Snap’s headquarters are unlike those of any other company. It’s a handful of low-slung buildings scattered across the expensive real estate landscape of Venice, California. The main office is a stone’s throw from Venice’s famous boardwalk, teeming with tourists and joggers, and just a bit further from the surf.
The offices make up more than 300,000 square feet across buildings on at least six different streets in Venice. Snap employees pick up breakfast at the cafeteria in one building and then walk across the street to their desks. Many of the buildings are shaded between Venice’s famous colonnades, and they’re interspersed with some of the hippest coffee shops and restaurants in Los Angeles.
The lack of one main headquarters office is unusual enough that the company listed it as a risk in its S-1.
…This diffuse structure may prevent us from fostering positive employee morale and encouraging social interaction among our employees and different business units. Moreover, because our office buildings are dispersed throughout the area, we may be unable to adequately oversee employees and business functions…
This spread-out format could not be more different from the typical Silicon Valley office park or San Francisco high-rise. Headquarters likeFacebook‘s Menlo Park campus or Google’s in Mountain View are designed to give employees everything they need so they stay put. From gyms and sushi bars, to dry cleaning (even a dentist at Facebook) there’s no reason to venture outside, which would mean not only stopping work, but giving up an opportunity to collaborate and brainstorm with colleagues.

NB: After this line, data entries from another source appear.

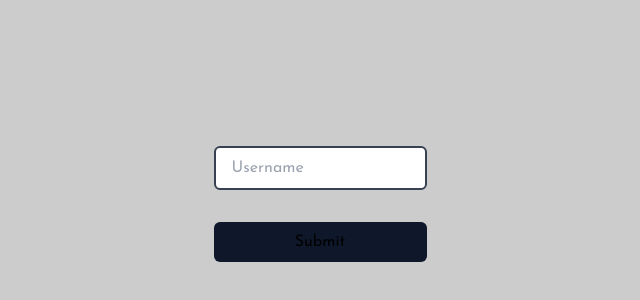
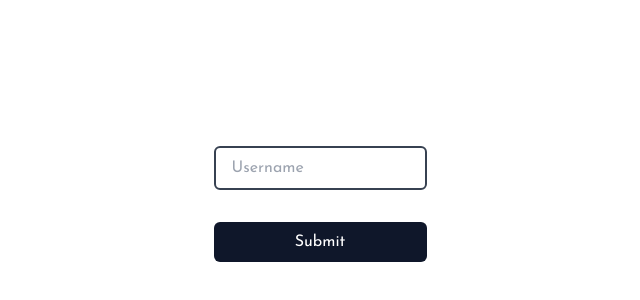
Before and after one commit to AhmedMekkawy27/todo-app, a Next.js app: page /login in a window 1280 px wide. Shown: the part 196-496 px from the top of the page, without its empty margins (320-960 px from the left). Built offline with nearby package versions, Linux system fonts and the light colour scheme.

Commit message:
login page

```diff
--- a/app/components/TodosBody.tsx
+++ b/app/components/TodosBody.tsx
@@ -28,7 +28,6 @@ const TodosBody = () => {
     }
 
     useEffect(() => {
-        localStorage.clear();
         const q = query(collection(db, "todo-list"), orderBy("timestamp", "desc"));
         const unsubscribe = onSnapshot(q, (snap) => {
             setTodos(snap.docs.map(doc => (
--- a/app/login/page.tsx
+++ b/app/login/page.tsx
@@ -1,3 +1,4 @@
+/* eslint-disable react-hooks/exhaustive-deps */
 "use client"
 import { useRouter } from "next/navigation"
 import { useState, useEffect, useRef } from "react"
@@ -21,12 +22,12 @@ const Login = () => {
         }
     }, [])
     return (
-        <div className="flex justify-center items-center bg-black/[0.2] w-screen h-screen">
+        <div className="flex justify-center items-center dark:bg-[#181824] w-screen h-screen">
             <div className="w-[50%] h-[50%] flex justify-center items-center">
                 <form action="" className="flex flex-col justify-between gap-8">
                     <p ref={err} className="text-red-600 hidden">Username must be letters followed by numbers</p>
                     <input type="text" value={username} onChange={e => setUsername(e.target.value)} placeholder="Username" className="outline-none border-gray-700 border-2 rounded-md px-4 py-2" />
-                    <button type="submit" onClick={handleSubmit} className="bg-slate-900 py-2 rounded-md">Submit</button>
+                    <button type="submit" onClick={handleSubmit} className="bg-slate-900 text-white py-2 rounded-md">Submit</button>
                 </form>
             </div>
         </div>
```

We don’t have any recent footage from inside Snap’s offices because the company is notoriously secretive. It’s pulled the logos off some of its doors and has a number of security guards outside its buildings, and no windows to peek in.
While being so close to the beach certainly has its appeal — and there’s lower competition for talent — it also has its drawbacks. The company cites Venice as “an enticing location to live,” but warns in its S-1 of “certain disadvantages such as the increased need to recruit remotely and requiring employees to relocate to Venice, California or the Los Angeles area.”
While employees may want to live in Venice, housing is expensive. According to Trulia the median sales price in the area increased 14% in the past year. The price per square foot is just a hair less than Palo Alto and more than 25% higher than in San Francisco. And with real estate inventory tight, that may make it difficult for Snap to find other nearby real estate to expand.